◆ What to do
Include the line with "<!-- res/layout/dialog_settings_budget.xml -->" and every line before it in the entries below, echoed exactly, but not the pictures.

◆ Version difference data

++++

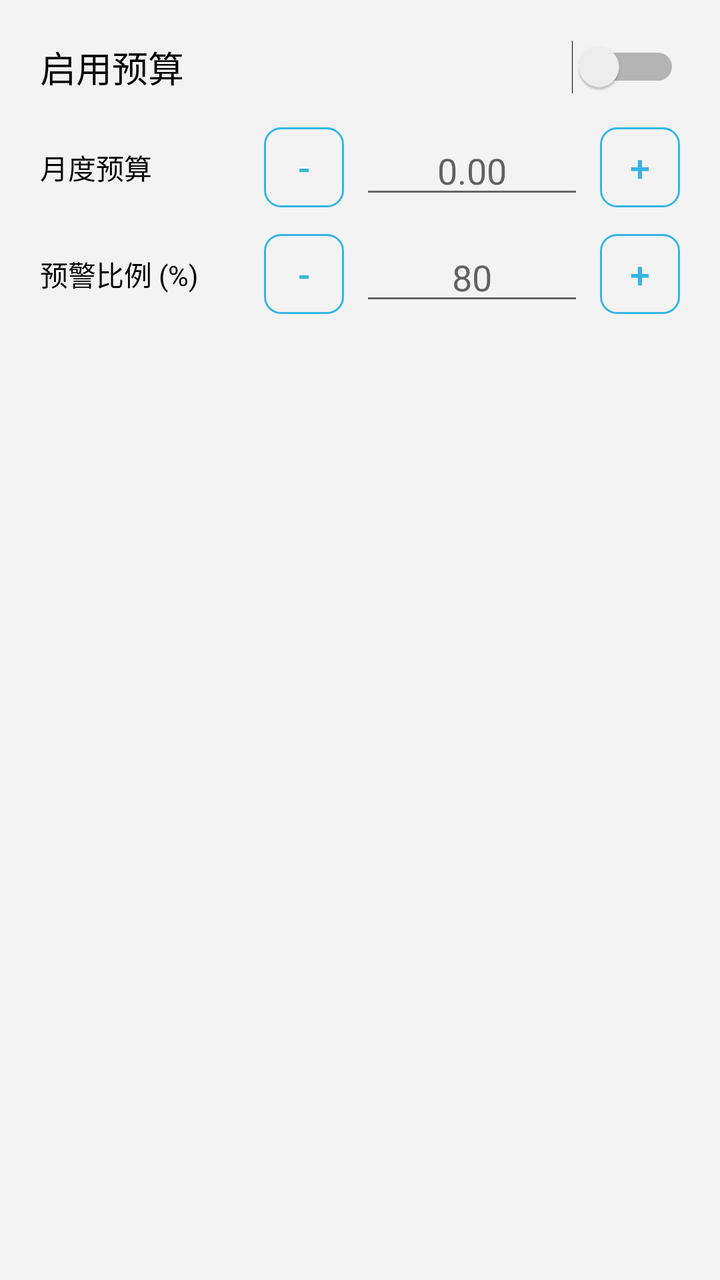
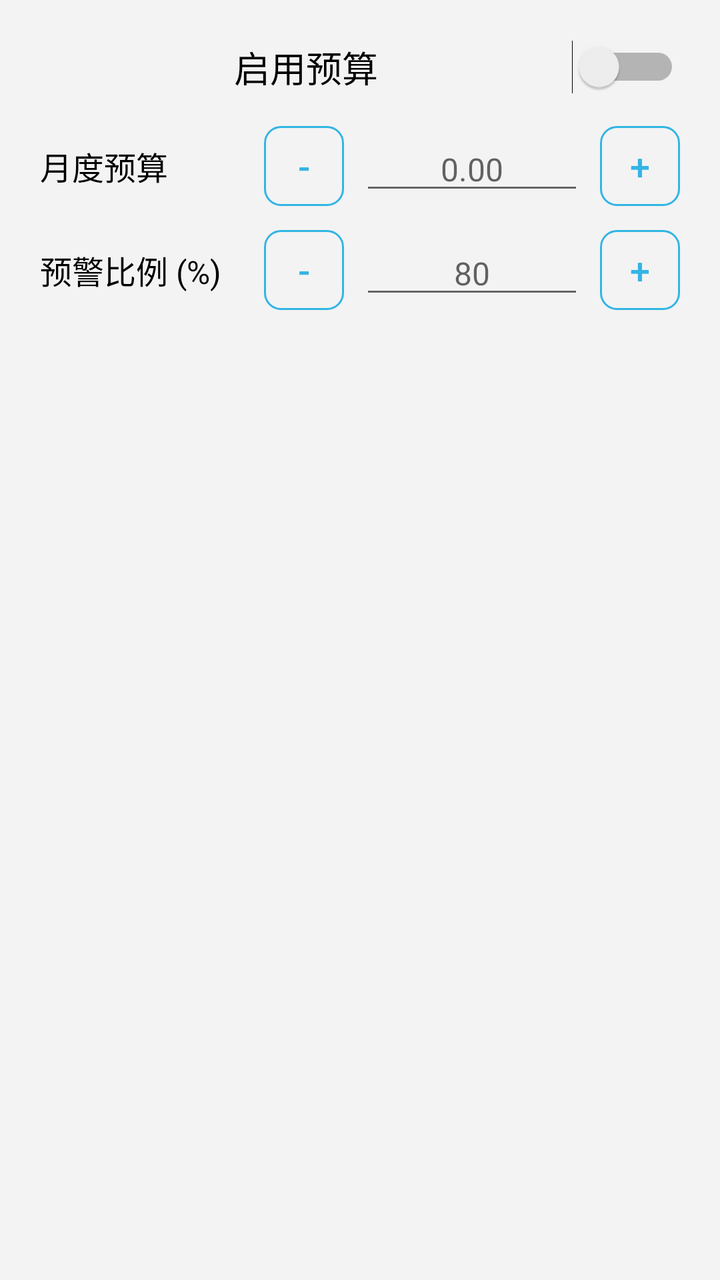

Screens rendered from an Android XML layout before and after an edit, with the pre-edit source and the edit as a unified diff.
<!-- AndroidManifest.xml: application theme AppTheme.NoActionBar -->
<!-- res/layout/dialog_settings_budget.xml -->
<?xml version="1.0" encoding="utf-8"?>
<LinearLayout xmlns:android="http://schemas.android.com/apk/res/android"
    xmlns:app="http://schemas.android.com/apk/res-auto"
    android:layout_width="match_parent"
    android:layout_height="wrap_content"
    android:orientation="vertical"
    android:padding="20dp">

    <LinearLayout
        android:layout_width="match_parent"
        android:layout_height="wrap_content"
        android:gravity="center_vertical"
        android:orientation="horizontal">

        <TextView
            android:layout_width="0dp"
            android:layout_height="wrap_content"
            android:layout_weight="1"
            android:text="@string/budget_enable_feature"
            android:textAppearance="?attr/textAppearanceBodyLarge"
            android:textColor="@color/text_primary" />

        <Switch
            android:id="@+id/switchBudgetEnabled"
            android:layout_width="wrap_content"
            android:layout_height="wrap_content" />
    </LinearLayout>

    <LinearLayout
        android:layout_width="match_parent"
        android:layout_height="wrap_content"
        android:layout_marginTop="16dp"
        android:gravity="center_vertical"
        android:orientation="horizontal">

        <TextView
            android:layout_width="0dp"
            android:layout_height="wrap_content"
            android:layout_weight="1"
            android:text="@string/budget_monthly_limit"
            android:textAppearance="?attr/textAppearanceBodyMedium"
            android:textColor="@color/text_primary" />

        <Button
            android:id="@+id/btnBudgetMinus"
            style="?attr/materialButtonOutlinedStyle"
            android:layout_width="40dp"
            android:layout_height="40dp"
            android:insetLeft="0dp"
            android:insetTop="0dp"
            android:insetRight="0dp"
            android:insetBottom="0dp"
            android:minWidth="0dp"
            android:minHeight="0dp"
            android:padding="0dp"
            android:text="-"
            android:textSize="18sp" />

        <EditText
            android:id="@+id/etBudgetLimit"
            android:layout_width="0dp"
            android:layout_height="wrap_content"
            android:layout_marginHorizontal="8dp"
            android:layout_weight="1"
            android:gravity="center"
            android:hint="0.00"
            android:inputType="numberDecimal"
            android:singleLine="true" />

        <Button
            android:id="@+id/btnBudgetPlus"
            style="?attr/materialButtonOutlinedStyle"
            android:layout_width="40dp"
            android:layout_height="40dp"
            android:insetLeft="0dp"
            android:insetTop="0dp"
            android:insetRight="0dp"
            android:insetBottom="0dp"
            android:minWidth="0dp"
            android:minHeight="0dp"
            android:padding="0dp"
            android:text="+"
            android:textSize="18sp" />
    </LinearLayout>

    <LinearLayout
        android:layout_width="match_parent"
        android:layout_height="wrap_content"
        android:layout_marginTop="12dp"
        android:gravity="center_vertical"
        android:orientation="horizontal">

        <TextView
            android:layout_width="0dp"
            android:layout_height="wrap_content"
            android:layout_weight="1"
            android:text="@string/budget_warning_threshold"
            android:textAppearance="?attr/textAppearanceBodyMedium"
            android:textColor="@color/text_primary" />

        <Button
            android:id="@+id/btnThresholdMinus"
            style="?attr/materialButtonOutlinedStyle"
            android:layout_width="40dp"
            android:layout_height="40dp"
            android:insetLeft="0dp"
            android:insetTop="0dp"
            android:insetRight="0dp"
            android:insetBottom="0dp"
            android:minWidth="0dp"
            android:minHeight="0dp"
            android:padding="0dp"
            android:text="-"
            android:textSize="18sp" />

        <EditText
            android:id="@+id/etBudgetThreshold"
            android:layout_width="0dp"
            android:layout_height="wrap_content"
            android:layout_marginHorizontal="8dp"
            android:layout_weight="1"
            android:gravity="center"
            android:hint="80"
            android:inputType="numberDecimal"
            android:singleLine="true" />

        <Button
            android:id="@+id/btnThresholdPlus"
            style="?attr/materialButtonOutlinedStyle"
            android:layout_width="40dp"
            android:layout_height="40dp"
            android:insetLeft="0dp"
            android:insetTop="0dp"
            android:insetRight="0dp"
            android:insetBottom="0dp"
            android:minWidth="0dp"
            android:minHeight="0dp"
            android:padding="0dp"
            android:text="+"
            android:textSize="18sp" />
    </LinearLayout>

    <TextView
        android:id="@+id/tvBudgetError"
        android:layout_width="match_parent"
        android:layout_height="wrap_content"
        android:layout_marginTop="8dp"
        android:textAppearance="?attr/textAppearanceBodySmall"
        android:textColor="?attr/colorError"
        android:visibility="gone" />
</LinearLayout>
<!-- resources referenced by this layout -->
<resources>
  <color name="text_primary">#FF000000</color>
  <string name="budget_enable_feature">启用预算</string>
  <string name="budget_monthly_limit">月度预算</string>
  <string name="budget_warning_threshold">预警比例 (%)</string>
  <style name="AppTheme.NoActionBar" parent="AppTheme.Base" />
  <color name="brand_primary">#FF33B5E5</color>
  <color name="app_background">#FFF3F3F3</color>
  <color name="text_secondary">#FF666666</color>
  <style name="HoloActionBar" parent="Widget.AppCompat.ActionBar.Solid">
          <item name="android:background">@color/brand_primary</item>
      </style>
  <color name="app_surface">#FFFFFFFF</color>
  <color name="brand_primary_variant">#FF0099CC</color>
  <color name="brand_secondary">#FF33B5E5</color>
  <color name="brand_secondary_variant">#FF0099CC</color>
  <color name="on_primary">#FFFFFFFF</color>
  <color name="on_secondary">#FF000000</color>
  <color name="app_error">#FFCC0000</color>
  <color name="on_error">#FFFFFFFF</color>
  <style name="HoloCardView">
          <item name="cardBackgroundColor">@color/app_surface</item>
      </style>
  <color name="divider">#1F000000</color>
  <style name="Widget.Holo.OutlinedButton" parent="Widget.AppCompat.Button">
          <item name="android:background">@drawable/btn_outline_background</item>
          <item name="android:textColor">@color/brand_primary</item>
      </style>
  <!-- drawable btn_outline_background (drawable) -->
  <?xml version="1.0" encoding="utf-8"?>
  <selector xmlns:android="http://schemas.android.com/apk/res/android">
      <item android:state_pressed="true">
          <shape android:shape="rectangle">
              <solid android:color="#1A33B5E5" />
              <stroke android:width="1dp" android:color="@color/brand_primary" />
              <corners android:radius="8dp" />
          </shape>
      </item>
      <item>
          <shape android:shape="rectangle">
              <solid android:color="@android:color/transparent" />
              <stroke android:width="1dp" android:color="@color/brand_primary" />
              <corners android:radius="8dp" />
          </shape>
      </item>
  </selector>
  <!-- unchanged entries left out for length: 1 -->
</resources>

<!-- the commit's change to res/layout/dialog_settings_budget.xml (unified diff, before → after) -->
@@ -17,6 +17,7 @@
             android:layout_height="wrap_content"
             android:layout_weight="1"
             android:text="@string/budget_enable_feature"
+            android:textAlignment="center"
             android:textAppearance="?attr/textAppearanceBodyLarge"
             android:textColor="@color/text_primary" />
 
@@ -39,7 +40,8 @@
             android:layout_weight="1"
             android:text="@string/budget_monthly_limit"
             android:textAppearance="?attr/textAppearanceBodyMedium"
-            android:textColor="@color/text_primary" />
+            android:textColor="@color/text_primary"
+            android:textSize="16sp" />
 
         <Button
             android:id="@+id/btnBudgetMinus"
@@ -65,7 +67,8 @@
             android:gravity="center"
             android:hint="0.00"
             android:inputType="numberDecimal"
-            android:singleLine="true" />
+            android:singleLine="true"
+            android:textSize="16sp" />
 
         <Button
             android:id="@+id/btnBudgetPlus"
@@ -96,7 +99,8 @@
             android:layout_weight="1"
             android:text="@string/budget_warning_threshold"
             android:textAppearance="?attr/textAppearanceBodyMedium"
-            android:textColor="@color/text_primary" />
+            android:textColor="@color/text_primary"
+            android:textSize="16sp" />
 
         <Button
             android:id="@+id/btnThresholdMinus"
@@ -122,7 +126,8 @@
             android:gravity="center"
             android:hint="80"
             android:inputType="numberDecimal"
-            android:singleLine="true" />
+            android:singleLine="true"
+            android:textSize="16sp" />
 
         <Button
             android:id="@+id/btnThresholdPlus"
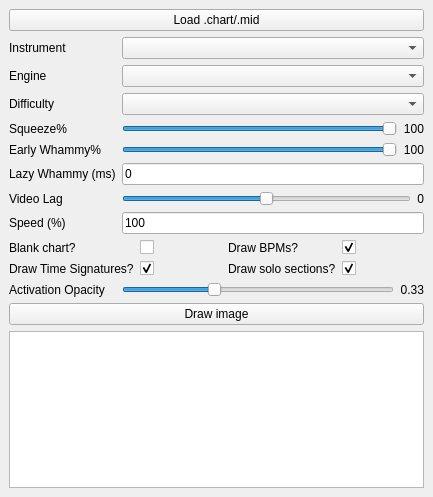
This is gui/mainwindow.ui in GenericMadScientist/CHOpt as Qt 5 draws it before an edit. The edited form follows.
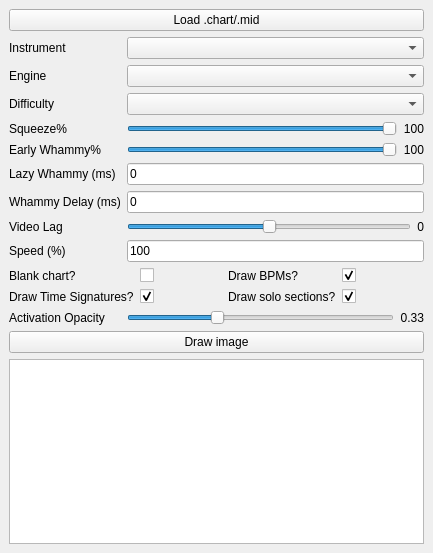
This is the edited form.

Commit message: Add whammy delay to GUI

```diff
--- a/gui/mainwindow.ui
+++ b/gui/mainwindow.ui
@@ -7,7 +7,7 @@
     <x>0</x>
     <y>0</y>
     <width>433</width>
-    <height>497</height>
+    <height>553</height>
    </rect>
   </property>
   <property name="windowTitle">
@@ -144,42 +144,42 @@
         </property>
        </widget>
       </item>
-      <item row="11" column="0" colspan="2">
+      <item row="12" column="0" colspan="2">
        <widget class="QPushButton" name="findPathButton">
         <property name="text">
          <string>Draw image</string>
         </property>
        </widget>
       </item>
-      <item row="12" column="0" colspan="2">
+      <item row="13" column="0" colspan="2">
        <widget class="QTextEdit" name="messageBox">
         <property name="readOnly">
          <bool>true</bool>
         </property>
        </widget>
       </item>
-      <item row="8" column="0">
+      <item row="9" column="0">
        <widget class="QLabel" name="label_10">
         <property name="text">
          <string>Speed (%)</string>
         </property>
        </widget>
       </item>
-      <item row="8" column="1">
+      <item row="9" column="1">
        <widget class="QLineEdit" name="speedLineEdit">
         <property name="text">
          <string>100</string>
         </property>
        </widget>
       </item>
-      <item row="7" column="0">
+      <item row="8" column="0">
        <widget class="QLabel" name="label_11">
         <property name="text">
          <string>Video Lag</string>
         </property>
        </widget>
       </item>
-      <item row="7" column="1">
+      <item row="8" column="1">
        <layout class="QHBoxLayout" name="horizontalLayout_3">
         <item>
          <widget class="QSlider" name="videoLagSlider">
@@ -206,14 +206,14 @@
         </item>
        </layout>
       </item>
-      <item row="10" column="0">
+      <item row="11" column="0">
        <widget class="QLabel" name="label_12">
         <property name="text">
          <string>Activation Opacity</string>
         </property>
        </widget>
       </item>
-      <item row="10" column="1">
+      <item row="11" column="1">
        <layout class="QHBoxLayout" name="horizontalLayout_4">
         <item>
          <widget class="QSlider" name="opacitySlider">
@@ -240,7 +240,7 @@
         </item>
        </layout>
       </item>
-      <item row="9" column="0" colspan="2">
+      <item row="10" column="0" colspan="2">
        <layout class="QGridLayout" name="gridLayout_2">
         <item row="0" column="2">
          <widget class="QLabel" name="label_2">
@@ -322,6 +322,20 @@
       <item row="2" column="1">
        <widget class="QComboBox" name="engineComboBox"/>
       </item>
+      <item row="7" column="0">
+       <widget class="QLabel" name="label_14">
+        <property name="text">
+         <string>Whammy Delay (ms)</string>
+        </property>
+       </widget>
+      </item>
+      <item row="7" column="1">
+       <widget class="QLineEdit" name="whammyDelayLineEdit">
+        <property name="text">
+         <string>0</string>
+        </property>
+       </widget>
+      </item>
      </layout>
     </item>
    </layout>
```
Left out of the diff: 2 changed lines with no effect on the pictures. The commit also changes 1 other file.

++++

◆ Task result
Screens rendered from an Android XML layout before and after an edit, with the pre-edit source and the edit as a unified diff.
<!-- AndroidManifest.xml: application theme AppTheme.NoActionBar -->
<!-- res/layout/dialog_settings_budget.xml -->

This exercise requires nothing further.